UN Secretary Generals Special Advisor on Cyprus Espen Barth Eide has told CNA that despite a very difficult surrounding climate, the talks themselves “have been quite good lately”.

He also said that his sense is that the sides would like to go back to Geneva, but in order to get back to Geneva they have agreed that there are certain things they have to do in Cyprus.

Replying to CNA questions, Eide also noted that he has not been involved in any discussions about any moratorium on drilling.

Asked if the talks are going that bad, he says that “the surrounding climate is very difficult right now, but the talks themselves have been quite good lately.”

“We were actually quite impressed by the negotiators’ meetings end of last week and this week,” he said, adding that he “just came out of one right now.”

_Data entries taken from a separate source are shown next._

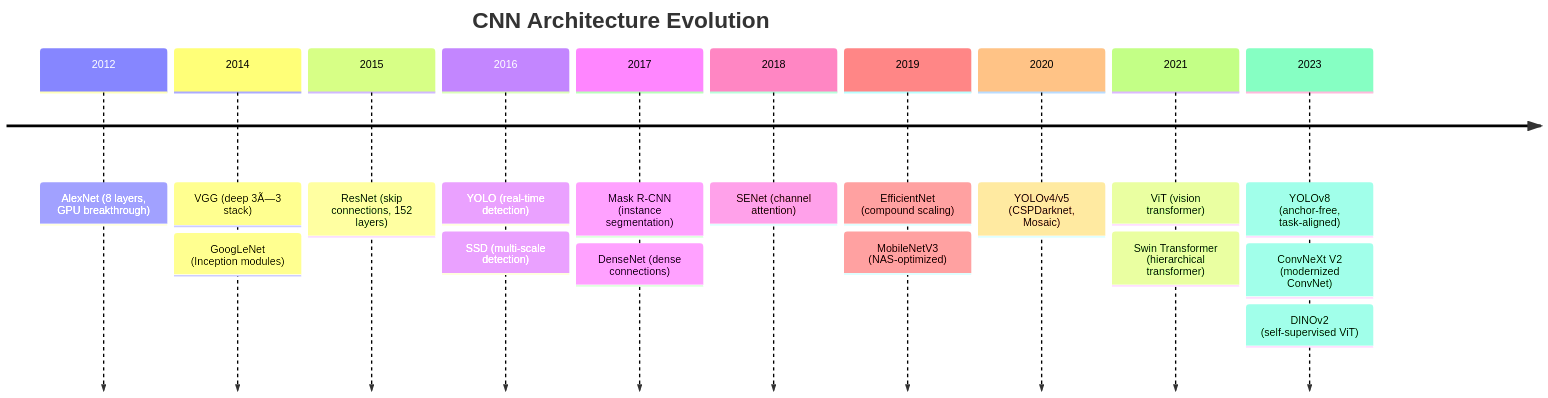
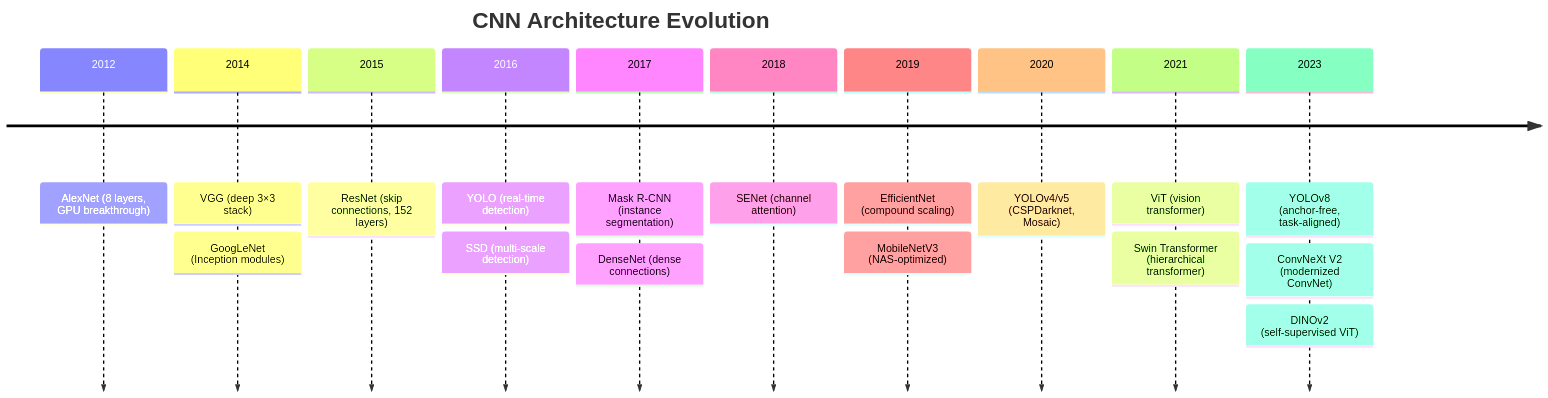
Before and after one commit to Raushan666java/ai-engineering-journey: the second of 2 diagrams in site/docs/courses/artificial-intelligence/13-computer-vision.md, drawn with Mermaid. The commit also changed other lines of this file and 495 other files, not shown here.

````diff
--- a/site/docs/courses/artificial-intelligence/13-computer-vision.md
+++ b/site/docs/courses/artificial-intelligence/13-computer-vision.md
@@ -1443,21 +1443,21 @@
 ```mermaid
 timeline
     title CNN Architecture Evolution
     2012 : AlexNet (8 layers, GPU breakthrough)
-    2014 : VGG (deep 3Ã—3 stack)
+    2014 : VGG (deep 3×3 stack)
          : GoogLeNet (Inception modules)
     2015 : ResNet (skip connections, 152 layers)
     2016 : YOLO (real-time detection)
          : SSD (multi-scale detection)
     2017 : Mask R-CNN (instance segmentation)
          : DenseNet (dense connections)
     2018 : SENet (channel attention)
     2019 : EfficientNet (compound scaling)
          : MobileNetV3 (NAS-optimized)
     2020 : YOLOv4/v5 (CSPDarknet, Mosaic)
     2021 : ViT (vision transformer)
          : Swin Transformer (hierarchical transformer)
     2023 : YOLOv8 (anchor-free, task-aligned)
          : ConvNeXt V2 (modernized ConvNet)
          : DINOv2 (self-supervised ViT)
 ```
````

“We are seriously working to overcome some of the issues that have been outstanding for a long time,” the UN official said, reiterating that “the talks themselves are better than the impression that was created on the outside.”

Asked why the surrounding atmosphere is so negative, he replied that “frankly I asked the same question and I have found no better answer, than saying that there are some people that don’t want this to work.”

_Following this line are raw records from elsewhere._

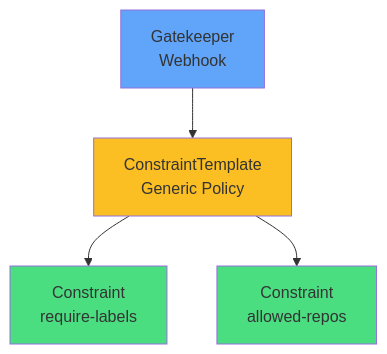
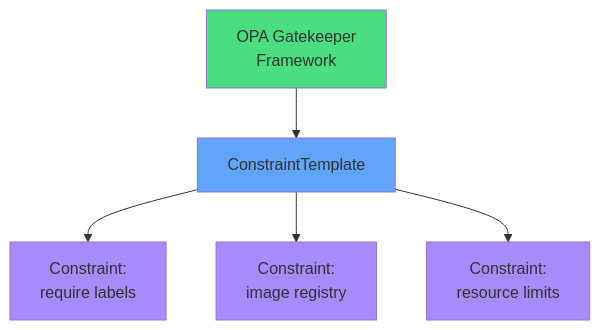
The fifth of 8 diagrams in slides/admission/slides.md (courselabs/kubernetes), drawn with Mermaid before and after one commit. The commit also changed other lines of this file and 7 other files, not shown here.

````diff
--- a/slides/admission/slides.md
+++ b/slides/admission/slides.md
@@ -274,11 +321,13 @@
 ```mermaid
 graph TB
-    G[Gatekeeper<br/>Webhook]
-    G --> CT[ConstraintTemplate<br/>Generic Policy]
-    CT --> C1[Constraint<br/>require-labels]
-    CT --> C2[Constraint<br/>allowed-repos]
-    style G fill:#60a5fa
-    style CT fill:#fbbf24
-    style C1 fill:#4ade80
-    style C2 fill:#4ade80
+    G[OPA Gatekeeper<br/>Framework]
+    G --> CT[ConstraintTemplate]
+    CT --> C1[Constraint:<br/>require labels]
+    CT --> C2[Constraint:<br/>image registry]
+    CT --> C3[Constraint:<br/>resource limits]
+    style G fill:#4ade80
+    style CT fill:#60a5fa
+    style C1 fill:#a78bfa
+    style C2 fill:#a78bfa
+    style C3 fill:#a78bfa
 ```
````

“As we are moving closer to a possible solution and as people see the solution is within reach, they get more active and trying to drag them down and I think they are on both sides, the Greek Cypriots and the Turkish Cypriots,” he pointed out.

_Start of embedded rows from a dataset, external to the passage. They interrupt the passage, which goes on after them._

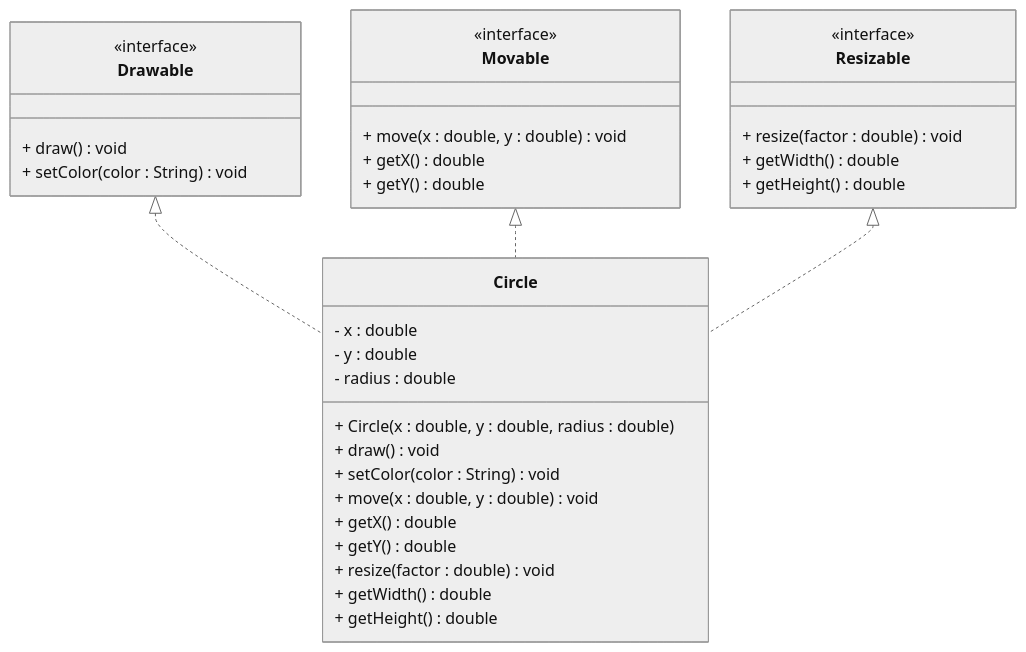
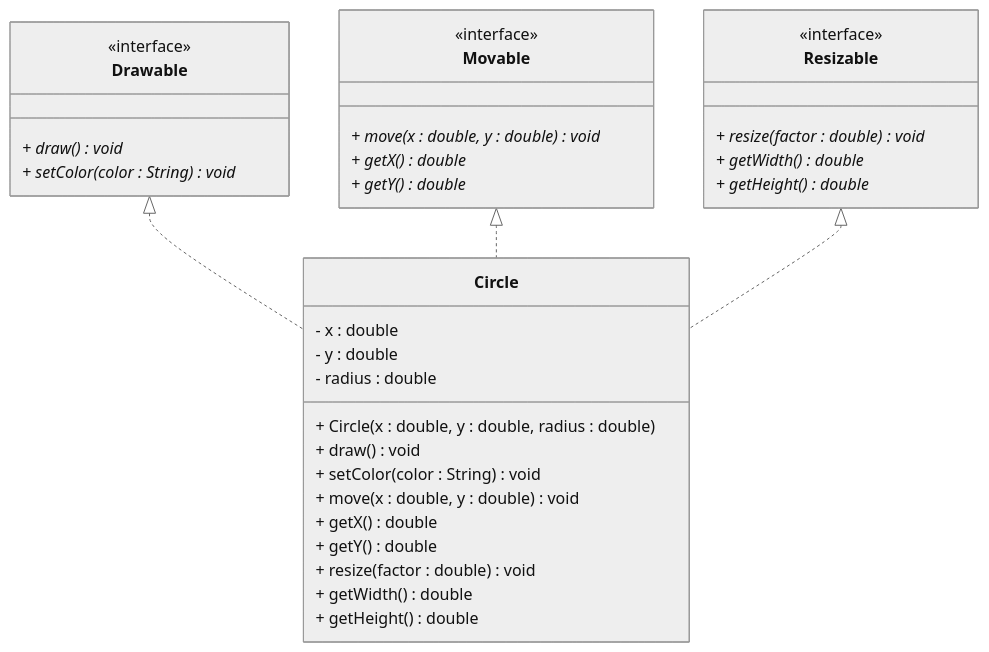
One commit to TroelsMortensen/Codelabs2 changed the diagram in Articles/Session 15 - Interfaces/004 Implement multiple.md. Above: the diagram before and after it, drawn with Mermaid (neutral theme). The commit also changed 6 other files, not shown here.

````diff
--- a/Articles/Session 15 - Interfaces/004 Implement multiple.md
+++ b/Articles/Session 15 - Interfaces/004 Implement multiple.md
@@ -8,41 +8,41 @@
 ```mermaid
 classDiagram
     class Drawable {
         <<interface>>
-        + draw() void
-        + setColor(color : String) void
+        _+ draw() void_
+        _+ setColor(color : String) void_
     }
     
     class Movable {
         <<interface>>
-        + move(x : double, y : double) void
-        + getX() double
-        + getY() double
+        _+ move(x : double, y : double) void_
+        _+ getX() double_
+        _+ getY() double_
     }
     
     class Resizable {
         <<interface>>
-        + resize(factor : double) void
-        + getWidth() double
-        + getHeight() double
+        _+ resize(factor : double) void_
+        _+ getWidth() double_
+        _+ getHeight() double_
     }
     
     class Circle {
         - x : double
         - y : double
         - radius : double
         + Circle(x : double, y : double, radius : double)
         + draw() void
         + setColor(color : String) void
         + move(x : double, y : double) void
         + getX() double
         + getY() double
         + resize(factor : double) void
         + getWidth() double
         + getHeight() double
     }
     
     Drawable <|.. Circle
     Movable <|.. Circle
     Resizable <|.. Circle
 ```
````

According to him “you will find people who would like things to remain as they are because they are comfortable with the current situation and you will find people who would like this to work.” So, he noted, “the real divide now is between those who want this to work and those who don’t.”

Replying to a question on issues like the “equivalent treatment” of Greek Turkish nationals after the solution and the security and guarantees chapters Eide acknowledged that “those are crucial issues.”

As you know, he noted, “the security and guarantees can only be settled if we manage to get back to the Geneva format, to the conference.”

“My sense is that the sides would like to go back to Geneva, but in order to get back to Geneva we have agreed with each other that there are certain things they have to do here in Cyprus,” he added.

Also, he continued, “on security – because security is not only a question of other countries but also a question of your legal system, your police, the whole constitutional order that you are setting up. Some of that has to be done before we finalise these crucial issues.”

Asked whether the positions of the two sides on these two issues are so far apart that they cannot reach a convergence the UN official said that “I don’t think they are not as far apart as you may think, but there is still work to do by all means.”

Replying to a question on whether there has been an agreement between the two sides on a moratorium for drilling within Cyprus EEZ, he said: “No I haven’t.”

“I can say very clearly that I haven’t been involved in any discussions about any moratorium,” he assured.

Asked whether he is afraid that a new crisis may arise Eide said that “a lot of people are afraid of a new crisis.”

“A lot of Cypriots on both sides are afraid of that and I share that concern but I have not been involved in any discussions about moratorium,” he replied.

Cyprus has been divided since 1974 when Turkey invaded and occupied its northern third. UN backed talks have been under way between Cyprus President Nicos Anastasiades and Turkish Cypriot leader Mustafa Akinci aiming to reunite the island under a federal roof.

Source: Cyprus News Agency